After three weeks back in the US for the Christmas and New Year’s holiday, it feels good to be home again. Sure, it’s winter here too but oh. my. gosh. it was COLD in the Northeast. The three or four times it snowed did seem magical in the beginning (and we even got enthusiastic about shoveling, which pleased our parents to no end), but the bitter cold that swept the country in the few days after New Year’s made going outside for even a few minutes feel like an Arctic expedition.

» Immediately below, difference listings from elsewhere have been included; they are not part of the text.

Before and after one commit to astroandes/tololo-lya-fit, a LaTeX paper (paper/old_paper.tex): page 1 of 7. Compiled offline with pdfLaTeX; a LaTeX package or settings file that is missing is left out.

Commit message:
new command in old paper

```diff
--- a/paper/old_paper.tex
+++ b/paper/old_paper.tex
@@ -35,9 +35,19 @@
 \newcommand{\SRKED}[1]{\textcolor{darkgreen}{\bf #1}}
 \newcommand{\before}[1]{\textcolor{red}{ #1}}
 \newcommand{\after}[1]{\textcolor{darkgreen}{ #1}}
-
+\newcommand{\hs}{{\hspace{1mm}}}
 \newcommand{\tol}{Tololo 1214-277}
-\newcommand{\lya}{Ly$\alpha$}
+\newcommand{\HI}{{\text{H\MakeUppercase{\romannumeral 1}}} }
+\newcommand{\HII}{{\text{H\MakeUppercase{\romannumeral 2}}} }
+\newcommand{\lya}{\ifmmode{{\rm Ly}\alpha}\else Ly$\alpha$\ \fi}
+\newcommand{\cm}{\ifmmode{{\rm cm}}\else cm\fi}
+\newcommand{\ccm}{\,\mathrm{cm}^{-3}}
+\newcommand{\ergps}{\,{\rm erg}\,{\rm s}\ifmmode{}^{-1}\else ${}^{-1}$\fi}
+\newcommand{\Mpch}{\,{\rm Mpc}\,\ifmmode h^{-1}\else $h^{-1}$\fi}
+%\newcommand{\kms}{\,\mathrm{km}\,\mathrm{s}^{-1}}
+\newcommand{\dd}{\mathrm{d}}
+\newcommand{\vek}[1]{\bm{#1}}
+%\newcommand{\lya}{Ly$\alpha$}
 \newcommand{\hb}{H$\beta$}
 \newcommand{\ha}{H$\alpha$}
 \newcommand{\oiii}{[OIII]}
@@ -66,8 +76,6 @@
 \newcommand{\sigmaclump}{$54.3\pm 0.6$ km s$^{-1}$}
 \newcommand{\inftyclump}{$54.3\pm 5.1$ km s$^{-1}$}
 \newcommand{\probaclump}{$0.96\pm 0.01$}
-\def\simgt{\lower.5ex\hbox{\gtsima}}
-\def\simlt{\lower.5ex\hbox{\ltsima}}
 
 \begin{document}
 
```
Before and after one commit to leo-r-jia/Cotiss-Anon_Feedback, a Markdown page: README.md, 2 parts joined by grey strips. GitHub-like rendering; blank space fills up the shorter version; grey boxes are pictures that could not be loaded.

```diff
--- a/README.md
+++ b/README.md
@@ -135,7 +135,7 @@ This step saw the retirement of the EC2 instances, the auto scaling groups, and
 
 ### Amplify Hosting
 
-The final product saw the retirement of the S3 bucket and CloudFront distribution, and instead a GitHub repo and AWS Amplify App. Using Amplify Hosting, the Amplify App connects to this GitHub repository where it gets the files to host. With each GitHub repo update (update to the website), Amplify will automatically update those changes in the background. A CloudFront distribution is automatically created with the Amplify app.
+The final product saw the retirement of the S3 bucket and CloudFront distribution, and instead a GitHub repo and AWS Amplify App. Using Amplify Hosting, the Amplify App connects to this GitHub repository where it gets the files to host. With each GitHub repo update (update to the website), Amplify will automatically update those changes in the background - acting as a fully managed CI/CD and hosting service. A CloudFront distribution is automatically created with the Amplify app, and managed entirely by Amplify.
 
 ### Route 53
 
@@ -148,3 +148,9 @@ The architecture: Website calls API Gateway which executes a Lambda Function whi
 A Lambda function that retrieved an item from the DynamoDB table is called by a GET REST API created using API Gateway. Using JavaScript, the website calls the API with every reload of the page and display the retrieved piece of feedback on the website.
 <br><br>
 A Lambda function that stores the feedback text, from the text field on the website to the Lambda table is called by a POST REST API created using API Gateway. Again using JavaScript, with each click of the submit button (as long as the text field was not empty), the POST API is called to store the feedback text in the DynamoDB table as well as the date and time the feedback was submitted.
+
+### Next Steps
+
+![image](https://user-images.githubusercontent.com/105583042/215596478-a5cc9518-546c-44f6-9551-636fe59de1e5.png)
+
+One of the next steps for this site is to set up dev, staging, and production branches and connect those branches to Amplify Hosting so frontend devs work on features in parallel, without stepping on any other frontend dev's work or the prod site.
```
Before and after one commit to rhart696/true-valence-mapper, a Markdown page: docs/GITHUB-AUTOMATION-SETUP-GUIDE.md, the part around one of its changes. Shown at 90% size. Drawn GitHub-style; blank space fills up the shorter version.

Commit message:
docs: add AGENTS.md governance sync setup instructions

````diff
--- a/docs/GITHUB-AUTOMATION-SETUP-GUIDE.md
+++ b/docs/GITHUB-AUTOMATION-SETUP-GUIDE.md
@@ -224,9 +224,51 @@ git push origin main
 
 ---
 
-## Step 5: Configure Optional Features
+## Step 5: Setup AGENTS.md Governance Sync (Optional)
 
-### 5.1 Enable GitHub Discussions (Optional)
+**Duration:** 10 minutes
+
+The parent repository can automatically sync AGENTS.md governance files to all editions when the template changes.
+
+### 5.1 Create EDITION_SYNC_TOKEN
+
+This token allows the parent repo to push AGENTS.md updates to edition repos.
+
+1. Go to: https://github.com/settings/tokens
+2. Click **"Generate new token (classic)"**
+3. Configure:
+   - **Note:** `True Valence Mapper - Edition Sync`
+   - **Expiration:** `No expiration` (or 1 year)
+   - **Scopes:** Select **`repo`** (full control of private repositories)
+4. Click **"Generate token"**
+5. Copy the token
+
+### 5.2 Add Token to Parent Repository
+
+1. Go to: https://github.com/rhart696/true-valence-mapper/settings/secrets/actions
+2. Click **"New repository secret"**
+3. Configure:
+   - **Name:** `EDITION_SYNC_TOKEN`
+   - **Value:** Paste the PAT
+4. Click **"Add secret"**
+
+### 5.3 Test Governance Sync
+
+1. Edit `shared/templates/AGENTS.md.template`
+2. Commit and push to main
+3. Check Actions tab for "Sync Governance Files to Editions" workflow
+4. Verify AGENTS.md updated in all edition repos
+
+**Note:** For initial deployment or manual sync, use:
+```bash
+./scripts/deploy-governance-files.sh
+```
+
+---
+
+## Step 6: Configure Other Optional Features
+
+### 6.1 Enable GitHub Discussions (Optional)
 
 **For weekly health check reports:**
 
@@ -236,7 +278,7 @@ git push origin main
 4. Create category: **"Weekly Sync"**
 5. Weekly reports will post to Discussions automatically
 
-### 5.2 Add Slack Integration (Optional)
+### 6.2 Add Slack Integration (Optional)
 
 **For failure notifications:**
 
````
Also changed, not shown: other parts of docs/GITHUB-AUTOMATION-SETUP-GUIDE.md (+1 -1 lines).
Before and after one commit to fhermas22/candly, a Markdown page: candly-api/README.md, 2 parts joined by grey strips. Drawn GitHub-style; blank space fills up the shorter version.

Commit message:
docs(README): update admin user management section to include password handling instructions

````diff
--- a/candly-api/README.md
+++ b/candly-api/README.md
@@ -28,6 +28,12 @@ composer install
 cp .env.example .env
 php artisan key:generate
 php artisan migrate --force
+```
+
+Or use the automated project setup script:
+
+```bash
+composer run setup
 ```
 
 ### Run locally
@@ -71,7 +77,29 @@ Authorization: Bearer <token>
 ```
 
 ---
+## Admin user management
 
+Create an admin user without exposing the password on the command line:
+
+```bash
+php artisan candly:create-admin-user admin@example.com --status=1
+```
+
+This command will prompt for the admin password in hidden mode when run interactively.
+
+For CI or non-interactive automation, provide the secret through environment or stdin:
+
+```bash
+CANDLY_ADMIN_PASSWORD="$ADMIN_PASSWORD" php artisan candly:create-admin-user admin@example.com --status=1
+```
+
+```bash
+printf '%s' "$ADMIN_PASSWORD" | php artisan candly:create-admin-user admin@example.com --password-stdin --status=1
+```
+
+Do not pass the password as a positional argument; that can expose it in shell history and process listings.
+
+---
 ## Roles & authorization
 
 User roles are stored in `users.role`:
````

Here in Japan, I hadn’t seen snow since our vacation to Nagano back in late April of 2009. We traveled the Tateyama Kurobe Alpine route over my birthday weekend and then, a few months later, packed up our house and moved to the subtropics of Okinawa. Goodbye seasons. And here in Kumamoto, it gets cold (thank you, jet stream from frigid Korea) but rarely snows. So I have to say I was more than a little excited when – while on a last-minute writing gig for the Japan Times in mid-December – the flakes started to fall thick and fast as our bus pulled into the mountain hamlet of Miyama in northern Kyoto prefecture.
You’ve probably never heard of Miyama (also known as Miyama Kayabuki no Sato, or Miyama Folk Village). I certainly hadn’t. But there’s a good chance you’ve seen villages that look just like it, namely the thatched roof communities of Shirakawa-go and Gokayama in Gifu prefecture. All of these villages boast the extremely photogenic gassho-zukuri, or praying hands, houses that were once the typical construction style of rural Japanese farmhouses. Two of these villages also get quite overrun on a daily basis with busloads of tourists clogging the streets. Yet the narrow laneways of Miyama remain virtually empty, even on weekends, meaning you can enjoy the same atmosphere as the more famous villages without bumping into hordes of amateur photographers at every turn.
So what keeps Miyama so devoid of tourists? Given that it has the highest concentration of thatched roof homes of ANY of the villages, it’s surprising that not more people try to visit. Accessibility is certainly a factor – a bus runs occasionally from Wachi station in Kyotamba, but other than that, you need your own wheels to get here. And while Shirakawa and Gokayama have folk parks/museums and minshuku (guesthouses) where visitors can spend the night, Miyama is mostly just a workaday village. There is a small folk museum near the top of the village that showcases old farming equipment and local paraphernalia and gives you a good look at the (inside) roof structure of a thatched house, but English signage is nonexistent (though in winter the warm cup of tea provided on arrival may be worth the ¥300 admission charge).
No, the highlight of Miyama is simply a stroll through the streets. When I went snow was dripping off the straw eaves and late season persimmons hung heavy on their branches in postage stamp-sized gardens. It’s worth climbing up to the tiny Inari shrine at the edge of town for a view over the village and surrounding mountains. A few cafes are scattered about and an indigo museum (closed on the day I visited, sadly) might provide a nice diversion. Those who need more of a thrill to their sightseeing will find that an hour or two here is more than enough. But those looking for “the real Japan” without the crowds might be tempted to stay overnight in one of the village’s three minshuku. You can’t get too much further from the bright city lights than this.